_ASSIGNMENT_.
Restate the whole of the data verbatim, omitting nothing.

++++ INFORMATION ++++

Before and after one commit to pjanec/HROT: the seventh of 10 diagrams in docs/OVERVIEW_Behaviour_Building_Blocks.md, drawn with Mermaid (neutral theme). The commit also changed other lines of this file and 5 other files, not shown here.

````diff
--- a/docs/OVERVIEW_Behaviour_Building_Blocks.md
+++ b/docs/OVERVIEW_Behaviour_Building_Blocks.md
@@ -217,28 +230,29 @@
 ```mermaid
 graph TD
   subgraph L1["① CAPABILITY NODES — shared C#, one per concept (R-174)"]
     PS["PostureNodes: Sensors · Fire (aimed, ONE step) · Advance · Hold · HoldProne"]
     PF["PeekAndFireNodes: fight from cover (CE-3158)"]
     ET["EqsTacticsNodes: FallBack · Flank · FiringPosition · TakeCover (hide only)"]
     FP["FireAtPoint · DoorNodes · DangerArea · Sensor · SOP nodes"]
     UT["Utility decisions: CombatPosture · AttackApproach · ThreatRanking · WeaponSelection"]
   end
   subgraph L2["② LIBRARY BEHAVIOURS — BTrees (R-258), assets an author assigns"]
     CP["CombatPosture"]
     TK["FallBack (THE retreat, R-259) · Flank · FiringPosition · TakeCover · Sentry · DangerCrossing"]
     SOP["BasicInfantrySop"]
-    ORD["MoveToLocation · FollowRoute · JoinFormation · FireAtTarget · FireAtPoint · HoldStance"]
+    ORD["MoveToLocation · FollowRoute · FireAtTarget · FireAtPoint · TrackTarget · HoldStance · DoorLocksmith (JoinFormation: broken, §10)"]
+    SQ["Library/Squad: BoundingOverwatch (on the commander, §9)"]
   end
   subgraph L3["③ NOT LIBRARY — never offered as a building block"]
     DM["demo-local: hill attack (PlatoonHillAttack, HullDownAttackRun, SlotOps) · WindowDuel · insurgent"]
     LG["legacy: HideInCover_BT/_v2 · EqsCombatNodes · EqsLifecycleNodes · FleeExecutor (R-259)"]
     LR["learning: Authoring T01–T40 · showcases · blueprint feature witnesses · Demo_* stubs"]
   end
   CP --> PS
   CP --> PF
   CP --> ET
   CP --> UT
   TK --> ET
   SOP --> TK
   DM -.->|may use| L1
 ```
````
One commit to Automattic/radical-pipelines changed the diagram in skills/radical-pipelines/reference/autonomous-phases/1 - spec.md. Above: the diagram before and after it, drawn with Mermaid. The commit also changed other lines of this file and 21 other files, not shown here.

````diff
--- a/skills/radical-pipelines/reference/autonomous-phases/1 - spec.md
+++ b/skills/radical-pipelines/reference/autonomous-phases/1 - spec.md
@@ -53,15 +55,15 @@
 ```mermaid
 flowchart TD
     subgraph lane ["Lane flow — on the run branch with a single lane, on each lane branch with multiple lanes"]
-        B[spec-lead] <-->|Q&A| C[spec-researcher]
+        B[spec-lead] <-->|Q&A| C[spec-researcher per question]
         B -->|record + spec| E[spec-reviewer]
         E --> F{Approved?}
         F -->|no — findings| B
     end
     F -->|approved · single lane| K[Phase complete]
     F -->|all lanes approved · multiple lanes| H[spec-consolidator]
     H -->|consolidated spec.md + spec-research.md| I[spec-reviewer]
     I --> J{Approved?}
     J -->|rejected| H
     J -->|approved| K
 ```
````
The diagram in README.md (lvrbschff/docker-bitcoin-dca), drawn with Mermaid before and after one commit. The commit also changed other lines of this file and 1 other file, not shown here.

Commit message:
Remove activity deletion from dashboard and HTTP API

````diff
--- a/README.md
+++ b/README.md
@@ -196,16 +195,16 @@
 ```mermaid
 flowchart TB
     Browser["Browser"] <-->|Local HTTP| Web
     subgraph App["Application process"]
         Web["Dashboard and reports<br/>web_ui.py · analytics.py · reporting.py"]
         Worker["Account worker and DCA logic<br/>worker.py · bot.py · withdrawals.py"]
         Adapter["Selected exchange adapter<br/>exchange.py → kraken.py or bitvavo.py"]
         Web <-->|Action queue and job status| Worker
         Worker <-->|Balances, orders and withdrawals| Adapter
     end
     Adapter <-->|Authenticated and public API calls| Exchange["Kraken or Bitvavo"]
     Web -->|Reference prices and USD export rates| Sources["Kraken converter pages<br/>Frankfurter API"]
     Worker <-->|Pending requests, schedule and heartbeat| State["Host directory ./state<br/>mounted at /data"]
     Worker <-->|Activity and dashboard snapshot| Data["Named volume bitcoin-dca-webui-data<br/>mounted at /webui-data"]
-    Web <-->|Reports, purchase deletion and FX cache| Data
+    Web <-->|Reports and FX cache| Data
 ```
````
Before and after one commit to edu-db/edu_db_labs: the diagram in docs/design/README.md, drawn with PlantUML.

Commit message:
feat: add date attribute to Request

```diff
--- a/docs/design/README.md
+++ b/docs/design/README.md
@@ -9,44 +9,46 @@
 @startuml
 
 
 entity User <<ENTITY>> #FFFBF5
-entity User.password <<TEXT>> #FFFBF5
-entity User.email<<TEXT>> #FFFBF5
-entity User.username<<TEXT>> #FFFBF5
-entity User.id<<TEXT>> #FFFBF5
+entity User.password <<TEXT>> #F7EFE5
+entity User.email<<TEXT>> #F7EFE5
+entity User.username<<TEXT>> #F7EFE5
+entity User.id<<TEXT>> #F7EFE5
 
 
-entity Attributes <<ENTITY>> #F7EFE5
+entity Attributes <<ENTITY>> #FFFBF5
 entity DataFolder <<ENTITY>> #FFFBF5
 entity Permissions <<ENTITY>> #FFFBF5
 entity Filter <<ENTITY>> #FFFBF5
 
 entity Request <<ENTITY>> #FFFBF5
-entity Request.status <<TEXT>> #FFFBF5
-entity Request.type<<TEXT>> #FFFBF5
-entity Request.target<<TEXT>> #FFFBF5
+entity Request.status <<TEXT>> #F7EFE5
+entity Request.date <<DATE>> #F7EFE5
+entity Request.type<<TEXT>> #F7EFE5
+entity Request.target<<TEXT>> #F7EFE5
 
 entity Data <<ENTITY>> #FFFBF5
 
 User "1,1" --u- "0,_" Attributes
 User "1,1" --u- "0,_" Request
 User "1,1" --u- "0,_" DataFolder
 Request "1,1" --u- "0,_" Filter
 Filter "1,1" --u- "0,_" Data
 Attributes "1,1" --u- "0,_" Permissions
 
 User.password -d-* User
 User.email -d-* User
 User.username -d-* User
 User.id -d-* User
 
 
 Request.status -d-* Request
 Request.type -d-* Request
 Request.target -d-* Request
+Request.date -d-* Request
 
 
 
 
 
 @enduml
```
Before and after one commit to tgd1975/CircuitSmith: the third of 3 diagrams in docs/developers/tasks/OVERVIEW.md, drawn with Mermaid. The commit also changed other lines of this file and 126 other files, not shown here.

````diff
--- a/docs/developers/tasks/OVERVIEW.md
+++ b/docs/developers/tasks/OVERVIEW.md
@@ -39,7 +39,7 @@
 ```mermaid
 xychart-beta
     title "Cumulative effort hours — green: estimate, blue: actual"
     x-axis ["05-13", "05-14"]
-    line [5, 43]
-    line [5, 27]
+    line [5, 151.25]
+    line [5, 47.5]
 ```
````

++++

_RESPONSE FOR THIS EXERCISE_.
Before and after one commit to pjanec/HROT: the seventh of 10 diagrams in docs/OVERVIEW_Behaviour_Building_Blocks.md, drawn with Mermaid (neutral theme). The commit also changed other lines of this file and 5 other files, not shown here.

````diff
--- a/docs/OVERVIEW_Behaviour_Building_Blocks.md
+++ b/docs/OVERVIEW_Behaviour_Building_Blocks.md
@@ -217,28 +230,29 @@
 ```mermaid
 graph TD
   subgraph L1["① CAPABILITY NODES — shared C#, one per concept (R-174)"]
     PS["PostureNodes: Sensors · Fire (aimed, ONE step) · Advance · Hold · HoldProne"]
     PF["PeekAndFireNodes: fight from cover (CE-3158)"]
     ET["EqsTacticsNodes: FallBack · Flank · FiringPosition · TakeCover (hide only)"]
     FP["FireAtPoint · DoorNodes · DangerArea · Sensor · SOP nodes"]
     UT["Utility decisions: CombatPosture · AttackApproach · ThreatRanking · WeaponSelection"]
   end
   subgraph L2["② LIBRARY BEHAVIOURS — BTrees (R-258), assets an author assigns"]
     CP["CombatPosture"]
     TK["FallBack (THE retreat, R-259) · Flank · FiringPosition · TakeCover · Sentry · DangerCrossing"]
     SOP["BasicInfantrySop"]
-    ORD["MoveToLocation · FollowRoute · JoinFormation · FireAtTarget · FireAtPoint · HoldStance"]
+    ORD["MoveToLocation · FollowRoute · FireAtTarget · FireAtPoint · TrackTarget · HoldStance · DoorLocksmith (JoinFormation: broken, §10)"]
+    SQ["Library/Squad: BoundingOverwatch (on the commander, §9)"]
   end
   subgraph L3["③ NOT LIBRARY — never offered as a building block"]
     DM["demo-local: hill attack (PlatoonHillAttack, HullDownAttackRun, SlotOps) · WindowDuel · insurgent"]
     LG["legacy: HideInCover_BT/_v2 · EqsCombatNodes · EqsLifecycleNodes · FleeExecutor (R-259)"]
     LR["learning: Authoring T01–T40 · showcases · blueprint feature witnesses · Demo_* stubs"]
   end
   CP --> PS
   CP --> PF
   CP --> ET
   CP --> UT
   TK --> ET
   SOP --> TK
   DM -.->|may use| L1
 ```
````
One commit to Automattic/radical-pipelines changed the diagram in skills/radical-pipelines/reference/autonomous-phases/1 - spec.md. Above: the diagram before and after it, drawn with Mermaid. The commit also changed other lines of this file and 21 other files, not shown here.

````diff
--- a/skills/radical-pipelines/reference/autonomous-phases/1 - spec.md
+++ b/skills/radical-pipelines/reference/autonomous-phases/1 - spec.md
@@ -53,15 +55,15 @@
 ```mermaid
 flowchart TD
     subgraph lane ["Lane flow — on the run branch with a single lane, on each lane branch with multiple lanes"]
-        B[spec-lead] <-->|Q&A| C[spec-researcher]
+        B[spec-lead] <-->|Q&A| C[spec-researcher per question]
         B -->|record + spec| E[spec-reviewer]
         E --> F{Approved?}
         F -->|no — findings| B
     end
     F -->|approved · single lane| K[Phase complete]
     F -->|all lanes approved · multiple lanes| H[spec-consolidator]
     H -->|consolidated spec.md + spec-research.md| I[spec-reviewer]
     I --> J{Approved?}
     J -->|rejected| H
     J -->|approved| K
 ```
````
The diagram in README.md (lvrbschff/docker-bitcoin-dca), drawn with Mermaid before and after one commit. The commit also changed other lines of this file and 1 other file, not shown here.

Commit message:
Remove activity deletion from dashboard and HTTP API

````diff
--- a/README.md
+++ b/README.md
@@ -196,16 +195,16 @@
 ```mermaid
 flowchart TB
     Browser["Browser"] <-->|Local HTTP| Web
     subgraph App["Application process"]
         Web["Dashboard and reports<br/>web_ui.py · analytics.py · reporting.py"]
         Worker["Account worker and DCA logic<br/>worker.py · bot.py · withdrawals.py"]
         Adapter["Selected exchange adapter<br/>exchange.py → kraken.py or bitvavo.py"]
         Web <-->|Action queue and job status| Worker
         Worker <-->|Balances, orders and withdrawals| Adapter
     end
     Adapter <-->|Authenticated and public API calls| Exchange["Kraken or Bitvavo"]
     Web -->|Reference prices and USD export rates| Sources["Kraken converter pages<br/>Frankfurter API"]
     Worker <-->|Pending requests, schedule and heartbeat| State["Host directory ./state<br/>mounted at /data"]
     Worker <-->|Activity and dashboard snapshot| Data["Named volume bitcoin-dca-webui-data<br/>mounted at /webui-data"]
-    Web <-->|Reports, purchase deletion and FX cache| Data
+    Web <-->|Reports and FX cache| Data
 ```
````
Before and after one commit to edu-db/edu_db_labs: the diagram in docs/design/README.md, drawn with PlantUML.

Commit message:
feat: add date attribute to Request

```diff
--- a/docs/design/README.md
+++ b/docs/design/README.md
@@ -9,44 +9,46 @@
 @startuml
 
 
 entity User <<ENTITY>> #FFFBF5
-entity User.password <<TEXT>> #FFFBF5
-entity User.email<<TEXT>> #FFFBF5
-entity User.username<<TEXT>> #FFFBF5
-entity User.id<<TEXT>> #FFFBF5
+entity User.password <<TEXT>> #F7EFE5
+entity User.email<<TEXT>> #F7EFE5
+entity User.username<<TEXT>> #F7EFE5
+entity User.id<<TEXT>> #F7EFE5
 
 
-entity Attributes <<ENTITY>> #F7EFE5
+entity Attributes <<ENTITY>> #FFFBF5
 entity DataFolder <<ENTITY>> #FFFBF5
 entity Permissions <<ENTITY>> #FFFBF5
 entity Filter <<ENTITY>> #FFFBF5
 
 entity Request <<ENTITY>> #FFFBF5
-entity Request.status <<TEXT>> #FFFBF5
-entity Request.type<<TEXT>> #FFFBF5
-entity Request.target<<TEXT>> #FFFBF5
+entity Request.status <<TEXT>> #F7EFE5
+entity Request.date <<DATE>> #F7EFE5
+entity Request.type<<TEXT>> #F7EFE5
+entity Request.target<<TEXT>> #F7EFE5
 
 entity Data <<ENTITY>> #FFFBF5
 
 User "1,1" --u- "0,_" Attributes
 User "1,1" --u- "0,_" Request
 User "1,1" --u- "0,_" DataFolder
 Request "1,1" --u- "0,_" Filter
 Filter "1,1" --u- "0,_" Data
 Attributes "1,1" --u- "0,_" Permissions
 
 User.password -d-* User
 User.email -d-* User
 User.username -d-* User
 User.id -d-* User
 
 
 Request.status -d-* Request
 Request.type -d-* Request
 Request.target -d-* Request
+Request.date -d-* Request
 
 
 
 
 
 @enduml
```
Before and after one commit to tgd1975/CircuitSmith: the third of 3 diagrams in docs/developers/tasks/OVERVIEW.md, drawn with Mermaid. The commit also changed other lines of this file and 126 other files, not shown here.

````diff
--- a/docs/developers/tasks/OVERVIEW.md
+++ b/docs/developers/tasks/OVERVIEW.md
@@ -39,7 +39,7 @@
 ```mermaid
 xychart-beta
     title "Cumulative effort hours — green: estimate, blue: actual"
     x-axis ["05-13", "05-14"]
-    line [5, 43]
-    line [5, 27]
+    line [5, 151.25]
+    line [5, 47.5]
 ```
````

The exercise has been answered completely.